*Work to complete*.
Locate all lines in the data below that hold "warm" and show them.

Stored data Start Marker

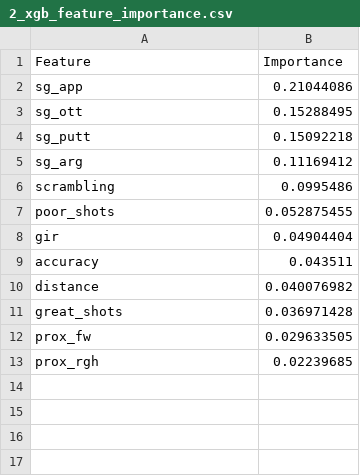
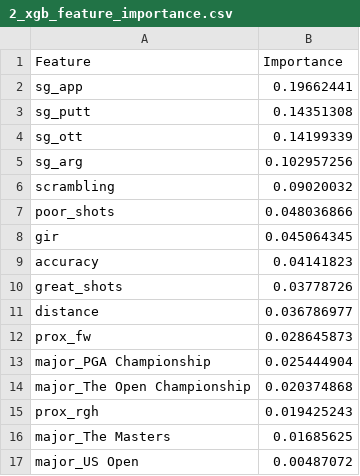
Before and after one commit to pinaluciana/Golf_project, a CSV file: results/3_ML_models/2_xgb_feature_importance.csv, drawn as a sheet.

```diff
--- a/results/3_ML_models/2_xgb_feature_importance.csv
+++ b/results/3_ML_models/2_xgb_feature_importance.csv
@@ -1,13 +1,17 @@
 Feature,Importance
-sg_app,0.21044086
-sg_ott,0.15288495
-sg_putt,0.15092218
-sg_arg,0.11169412
-scrambling,0.0995486
-poor_shots,0.052875455
-gir,0.04904404
-accuracy,0.043511
-distance,0.040076982
-great_shots,0.036971428
-prox_fw,0.029633505
-prox_rgh,0.02239685
+sg_app,0.19662441
+sg_putt,0.14351308
+sg_ott,0.14199339
+sg_arg,0.102957256
+scrambling,0.09020032
+poor_shots,0.048036866
+gir,0.045064345
+accuracy,0.04141823
+great_shots,0.03778726
+distance,0.036786977
+prox_fw,0.028645873
+major_PGA Championship,0.025444904
+major_The Open Championship,0.020374868
+prox_rgh,0.019425243
+major_The Masters,0.01685625
+major_US Open,0.00487072
```
Also changed, not shown: results/3_ML_models/1_rf_feature_importance.csv, results/3_ML_models/3_shap_importance.csv, 5 other files.
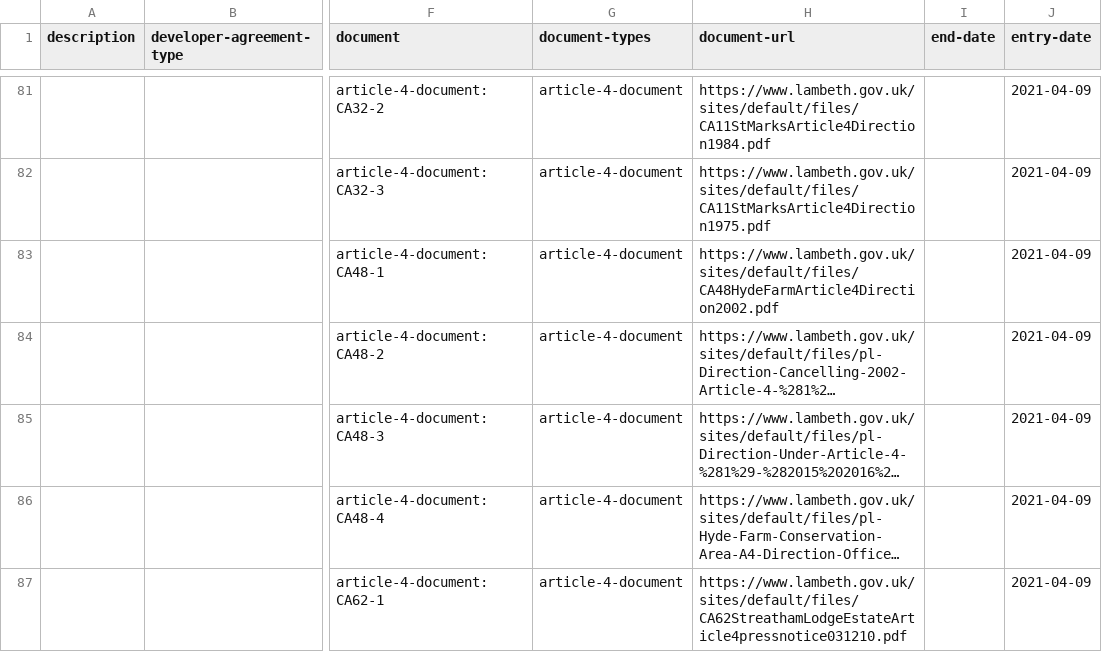
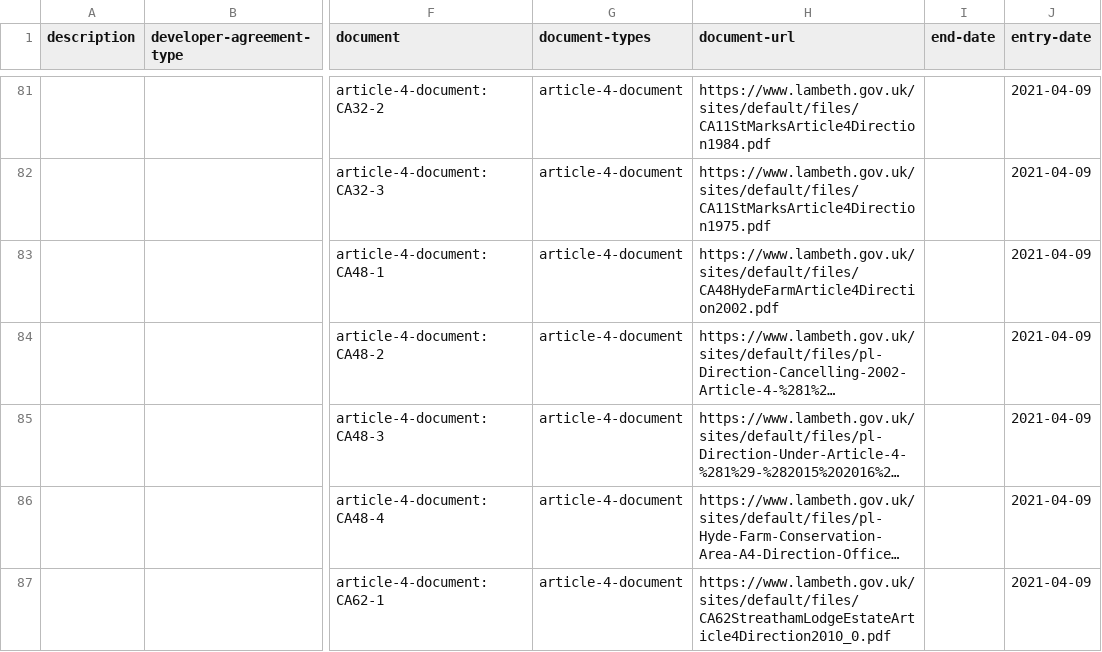
Before and after one commit to digital-land/document-collection, a CSV file: dataset/document.csv, drawn as a sheet; only a part is shown, gaps mark what is left out; long unchanged cells end in …; the diff covers the shown part only; the diff names each change by its address in the sheet, - before the commit and + after, or states it on an @@ line.

Commit message:
Data 2021-04-23

```diff
--- a/dataset/document.csv
+++ b/dataset/document.csv
-H87 (document-url): https://www.lambeth.gov.uk/sites/default/files/CA62StreathamLodgeEstateArticle4pressnotice031210.pdf
+H87 (document-url): https://www.lambeth.gov.uk/sites/default/files/CA62StreathamLodgeEstateArticle4Direction2010_0.pdf
```
Also changed, not shown: 5 edited cells elsewhere in this file, 1 other file.
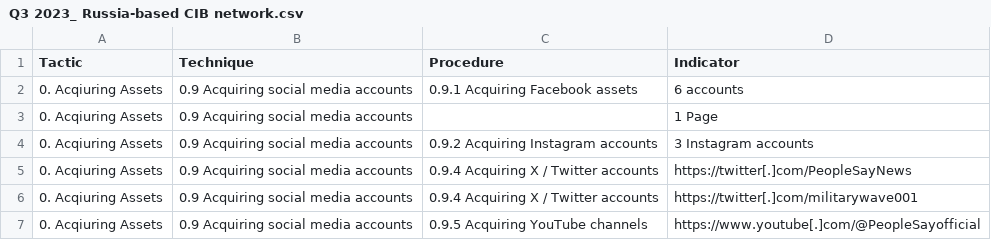
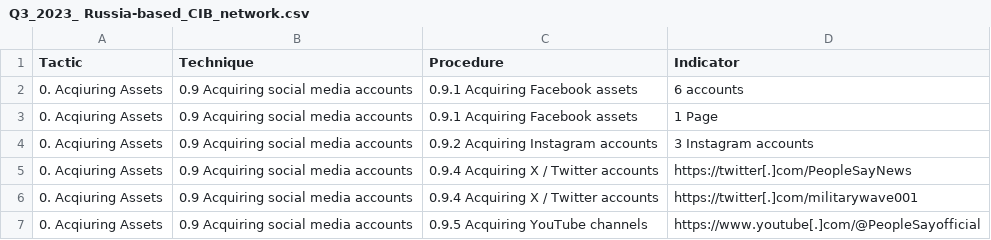
Before and after one commit to facebook/threat-research, a CSV file: indicators/csv/Q3_2023/Q3_2023_ Russia-based_CIB_network.csv (was indicators/csv/Q3_2023/Q3 2023_ Russia-based CIB network.csv), drawn as a sheet; only a part is shown.

```diff
--- a/indicators/csv/Q3_2023/Q3 2023_ Russia-based CIB network.csv
+++ b/indicators/csv/Q3_2023/Q3_2023_ Russia-based_CIB_network.csv
@@ -2,3 +2,3 @@ Tactic,Technique,Procedure,Indicator
 0. Acqiuring Assets,0.9 Acquiring social media accounts,0.9.1 Acquiring Facebook assets,6 accounts
-0. Acqiuring Assets,0.9 Acquiring social media accounts,,1 Page
+0. Acqiuring Assets,0.9 Acquiring social media accounts,0.9.1 Acquiring Facebook assets,1 Page
 0. Acqiuring Assets,0.9 Acquiring social media accounts,0.9.2 Acquiring Instagram accounts,3 Instagram accounts
```
Also changed, not shown: indicators/tsv/Q3_2023/Q3_2023_ Russia-based_CIB network.tsv, 2 other files.
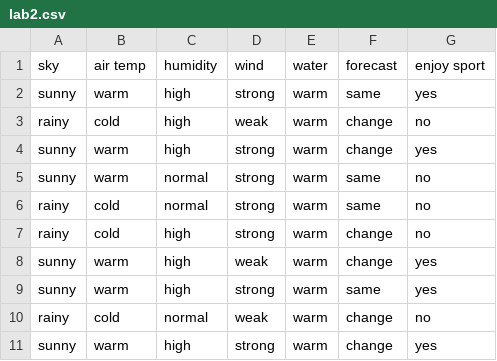
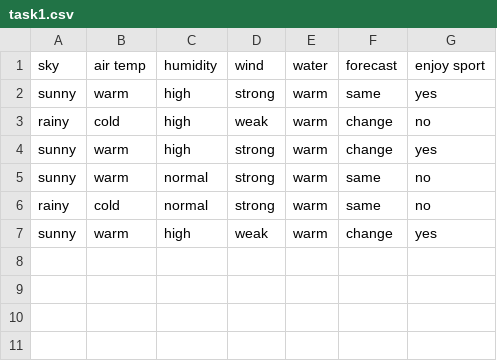
Before and after one commit to GeneralConfidential/College-Source, a CSV file: sem4/ml/lab/lab2/task1.csv (was sem4/ml/lab/lab2/lab2.csv), drawn as a sheet.

```diff
--- a/sem4/ml/lab/lab2/lab2.csv
+++ b/sem4/ml/lab/lab2/task1.csv
@@ -6,6 +6,2 @@ sunny,warm,normal,strong,warm,same,no
 rainy,cold,normal,strong,warm,same,no
-rainy,cold,high,strong,warm,change,no
 sunny,warm,high,weak,warm,change,yes
-sunny,warm,high,strong,warm,same,yes
-rainy,cold,normal,weak,warm,change,no
-sunny,warm,high,strong,warm,change,yes
```
Also changed, not shown: 4 other files.
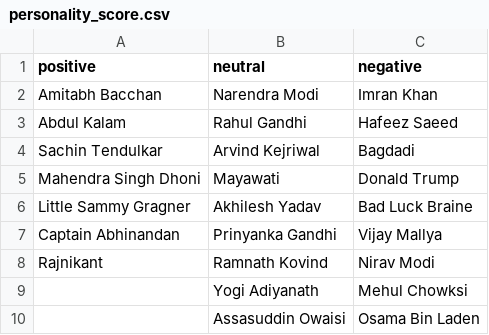
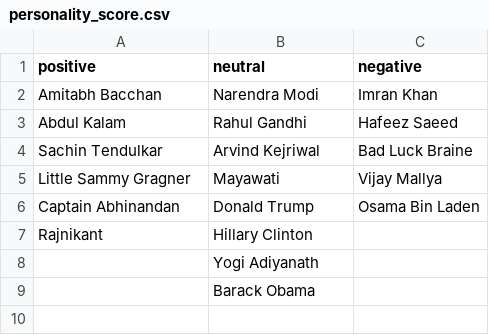
Before and after one commit to Chinnmay/Meme-Sentiment, a CSV file: controllers/personality_score.csv, drawn as a sheet.

Commit message:
Personality Status Excel File Updated

```diff
--- a/controllers/personality_score.csv
+++ b/controllers/personality_score.csv
@@ -3,8 +3,7 @@ Amitabh Bacchan,Narendra Modi,Imran Khan
 Abdul Kalam,Rahul Gandhi,Hafeez Saeed
-Sachin Tendulkar,Arvind Kejriwal,Bagdadi
-Mahendra Singh Dhoni,Mayawati,Donald Trump
-Little Sammy Gragner,Akhilesh Yadav,Bad Luck Braine
-Captain Abhinandan,Prinyanka Gandhi,Vijay Mallya
-Rajnikant,Ramnath Kovind,Nirav Modi
-,Yogi Adiyanath,Mehul Chowksi
-,Assasuddin Owaisi,Osama Bin Laden
+Sachin Tendulkar,Arvind Kejriwal,Bad Luck Braine
+Little Sammy Gragner,Mayawati,Vijay Mallya
+Captain Abhinandan,Donald Trump,Osama Bin Laden
+Rajnikant,Hillary Clinton,
+,Yogi Adiyanath,
+,Barack Obama,
```
Also changed, not shown: 1 other file.
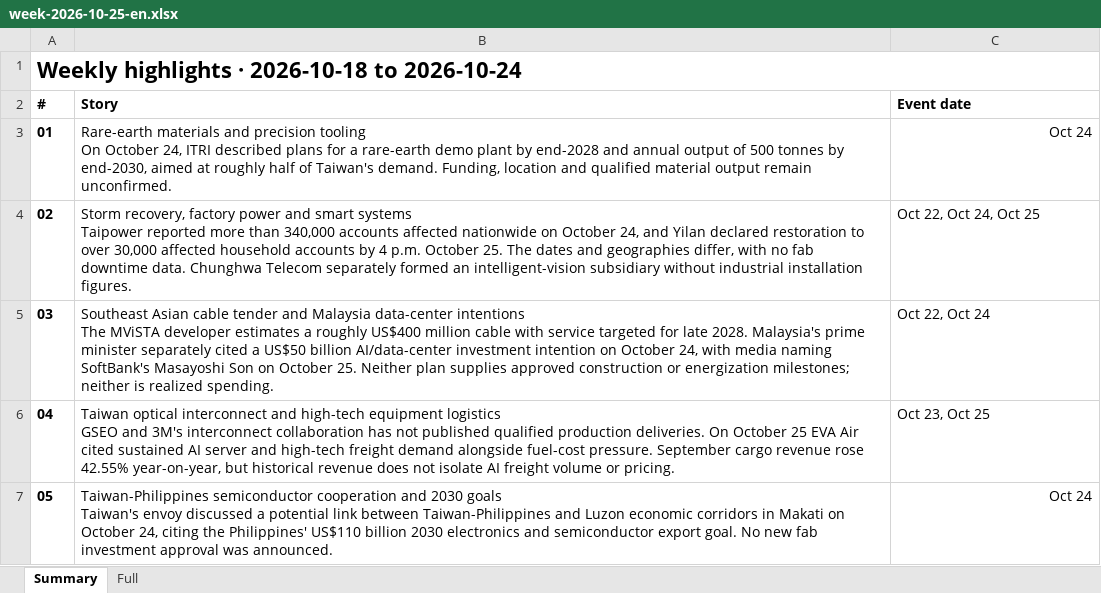
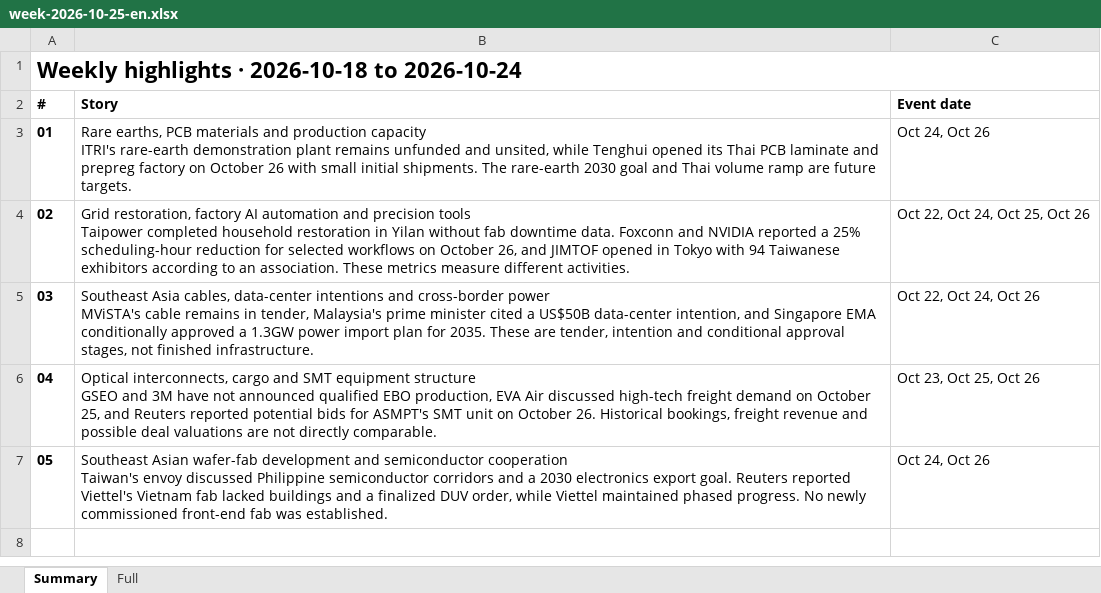
Before and after one commit to aiwlulu/daily-brief-site, an Excel workbook: docs/exports/week-2026-10-25-en.xlsx, sheet Summary, drawn as a sheet; values as stored, in another font and other column widths than the file's, no borders; ↵ is a line break in a cell; the diff names each change by its address in the sheet, - before the commit and + after, or states it on an @@ line.

Commit message:
feat(news): publish 2026-10-27 daily brief

```diff
--- a/docs/exports/week-2026-10-25-en.xlsx (sheet Summary)
+++ b/docs/exports/week-2026-10-25-en.xlsx (sheet Summary)
-B3 (Story): Rare-earth materials and precision tooling ↵ On October 24, ITRI described plans for a rare-earth demo plant by end-2028 and annual output of 500 tonnes by end-2030, aimed at roughly half of Taiwan's demand. Funding, location and qualified material output remain unconfirmed.
+B3 (Story): Rare earths, PCB materials and production capacity ↵ ITRI's rare-earth demonstration plant remains unfunded and unsited, while Tenghui opened its Thai PCB laminate and prepreg factory on October 26 with small initial shipments. The rare-earth 2030 goal and Thai volume ramp are future targets.
-C3 (Event date): Oct 24
+C3 (Event date): Oct 24, Oct 26
-B4 (Story): Storm recovery, factory power and smart systems ↵ Taipower reported more than 340,000 accounts affected nationwide on October 24, and Yilan declared restoration to over 30,000 affected household accounts by 4 p.m. October 25. The dates and geographies differ, with no fab downtime data. Chunghwa Telecom separately formed an intelligent-vision subsidiary without industrial installation figures.
+B4 (Story): Grid restoration, factory AI automation and precision tools ↵ Taipower completed household restoration in Yilan without fab downtime data. Foxconn and NVIDIA reported a 25% scheduling-hour reduction for selected workflows on October 26, and JIMTOF opened in Tokyo with 94 Taiwanese exhibitors according to an association. These metrics measure different activities.
-C4 (Event date): Oct 22, Oct 24, Oct 25
+C4 (Event date): Oct 22, Oct 24, Oct 25, Oct 26
-B5 (Story): Southeast Asian cable tender and Malaysia data-center intentions ↵ The MViSTA developer estimates a roughly US$400 million cable with service targeted for late 2028. Malaysia's prime minister separately cited a US$50 billion AI/data-center investment intention on October 24, with media naming SoftBank's Masayoshi Son on October 25. Neither plan supplies approved construction or energization milestones; neither is realized spending.
+B5 (Story): Southeast Asia cables, data-center intentions and cross-border power ↵ MViSTA's cable remains in tender, Malaysia's prime minister cited a US$50B data-center intention, and Singapore EMA conditionally approved a 1.3GW power import plan for 2035. These are tender, intention and conditional approval stages, not finished infrastructure.
-C5 (Event date): Oct 22, Oct 24
+C5 (Event date): Oct 22, Oct 24, Oct 26
-B6 (Story): Taiwan optical interconnect and high-tech equipment logistics ↵ GSEO and 3M's interconnect collaboration has not published qualified production deliveries. On October 25 EVA Air cited sustained AI server and high-tech freight demand alongside fuel-cost pressure. September cargo revenue rose 42.55% year-on-year, but historical revenue does not isolate AI freight volume or pricing.
+B6 (Story): Optical interconnects, cargo and SMT equipment structure ↵ GSEO and 3M have not announced qualified EBO production, EVA Air discussed high-tech freight demand on October 25, and Reuters reported potential bids for ASMPT's SMT unit on October 26. Historical bookings, freight revenue and possible deal valuations are not directly comparable.
-C6 (Event date): Oct 23, Oct 25
+C6 (Event date): Oct 23, Oct 25, Oct 26
-B7 (Story): Taiwan-Philippines semiconductor cooperation and 2030 goals ↵ Taiwan's envoy discussed a potential link between Taiwan-Philippines and Luzon economic corridors in Makati on October 24, citing the Philippines' US$110 billion 2030 electronics and semiconductor export goal. No new fab investment approval was announced.
+B7 (Story): Southeast Asian wafer-fab development and semiconductor cooperation ↵ Taiwan's envoy discussed Philippine semiconductor corridors and a 2030 electronics export goal. Reuters reported Viettel's Vietnam fab lacked buildings and a finalized DUV order, while Viettel maintained phased progress. No newly commissioned front-end fab was established.
-C7 (Event date): Oct 24
+C7 (Event date): Oct 24, Oct 26
```
Also changed, not shown: sheet Full, docs/exports/week-2026-10-25.xlsx, 8 other files.
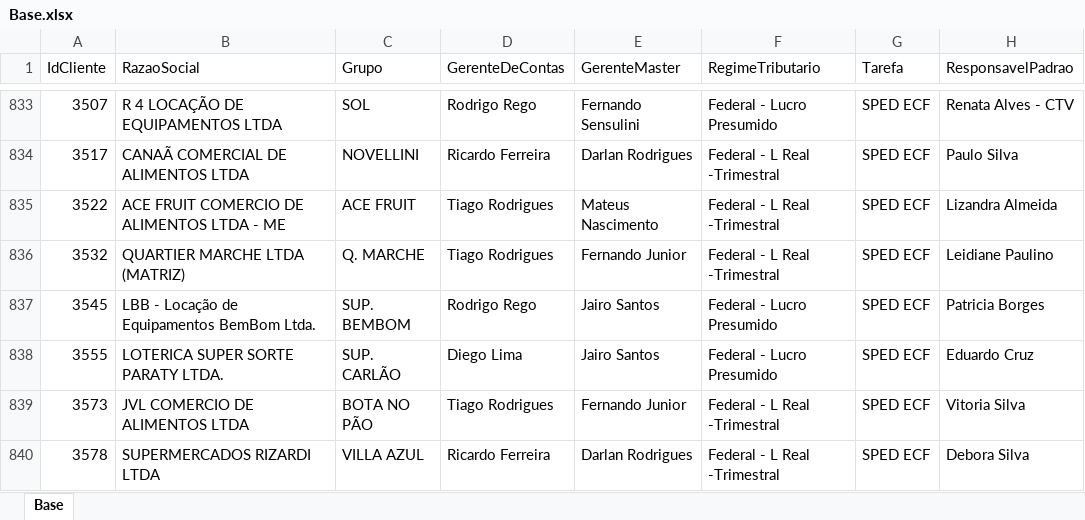
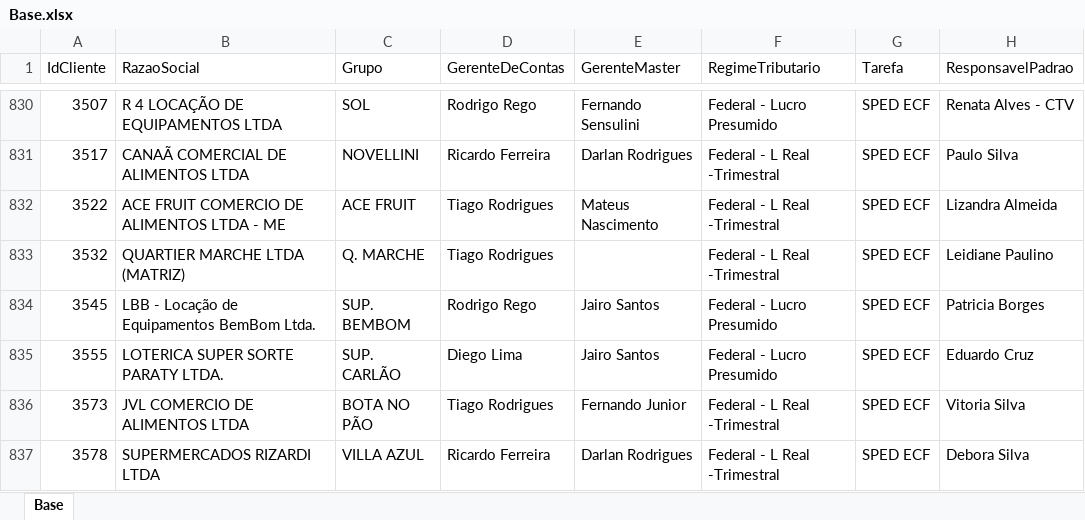
Before and after one commit to Controladoria-MG/Controle-de-SPED, an Excel workbook: data/base_formatada/Base.xlsx, sheet Base, drawn as a sheet; only a part is shown, gaps mark what is left out; values as stored, in another font and other column widths than the file's, no borders; addresses are those after the commit; the diff covers the shown part only; the diff names each change by its address in the sheet, - before the commit and + after, or states it on an @@ line.

```diff
--- a/data/base_formatada/Base.xlsx (sheet Base)
+++ b/data/base_formatada/Base.xlsx (sheet Base)
-E833 (GerenteMaster): Fernando Junior
+E833 (GerenteMaster): (empty)
```
Also changed, not shown: 5 added rows and 5 removed rows elsewhere in this sheet.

Stored data End Marker

*Result of the exercise*.
@@ -6,6 +6,2 @@ sunny,warm,normal,strong,warm,same,no
 rainy,cold,normal,strong,warm,same,no
-rainy,cold,high,strong,warm,change,no
 sunny,warm,high,weak,warm,change,yes
-sunny,warm,high,strong,warm,same,yes
-rainy,cold,normal,weak,warm,change,no
-sunny,warm,high,strong,warm,change,yes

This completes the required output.